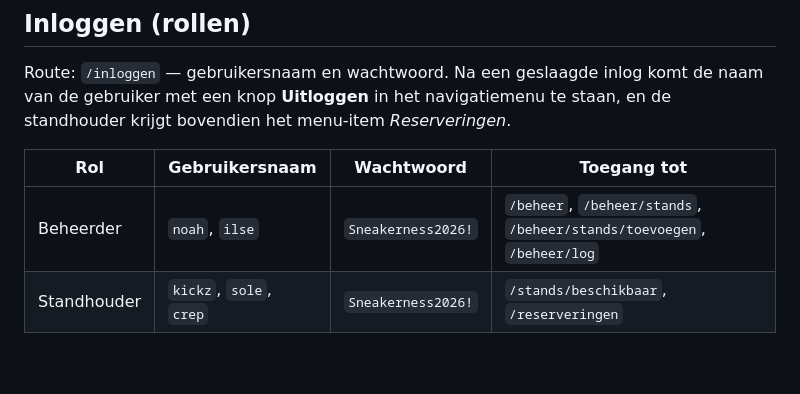
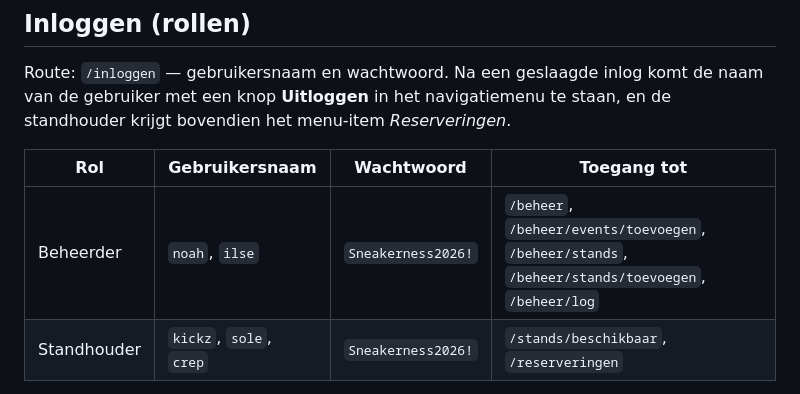
Before and after one commit to Finnian962/Project-L2-p1, a Markdown page: README.md, the part around the change. GitHub-like rendering; blank space fills up the shorter version.

Commit message:
docs: vermeld event toevoegen bij de beheerder-routes
Co-authored-by: Cursor <cursoragent@cursor.com>

```diff
--- a/README.md
+++ b/README.md
@@ -39,7 +39,7 @@ staan, en de standhouder krijgt bovendien het menu-item *Reserveringen*.
 
 | Rol | Gebruikersnaam | Wachtwoord | Toegang tot |
 |---|---|---|---|
-| Beheerder | `noah`, `ilse` | `Sneakerness2026!` | `/beheer`, `/beheer/stands`, `/beheer/stands/toevoegen`, `/beheer/log` |
+| Beheerder | `noah`, `ilse` | `Sneakerness2026!` | `/beheer`, `/beheer/events/toevoegen`, `/beheer/stands`, `/beheer/stands/toevoegen`, `/beheer/log` |
 | Standhouder | `kickz`, `sole`, `crep` | `Sneakerness2026!` | `/stands/beschikbaar`, `/reserveringen` |
 
 - Wie al ingelogd is en `/inloggen` bezoekt, gaat direct naar de homepagina en
```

:::

What the task asks: Search the entries above for the string "stands". Copy each line in which it appears.

The completed task:
-| Beheerder | `noah`, `ilse` | `Sneakerness2026!` | `/beheer`, `/beheer/stands`, `/beheer/stands/toevoegen`, `/beheer/log` |
+| Beheerder | `noah`, `ilse` | `Sneakerness2026!` | `/beheer`, `/beheer/events/toevoegen`, `/beheer/stands`, `/beheer/stands/toevoegen`, `/beheer/log` |
 | Standhouder | `kickz`, `sole`, `crep` | `Sneakerness2026!` | `/stands/beschikbaar`, `/reserveringen` |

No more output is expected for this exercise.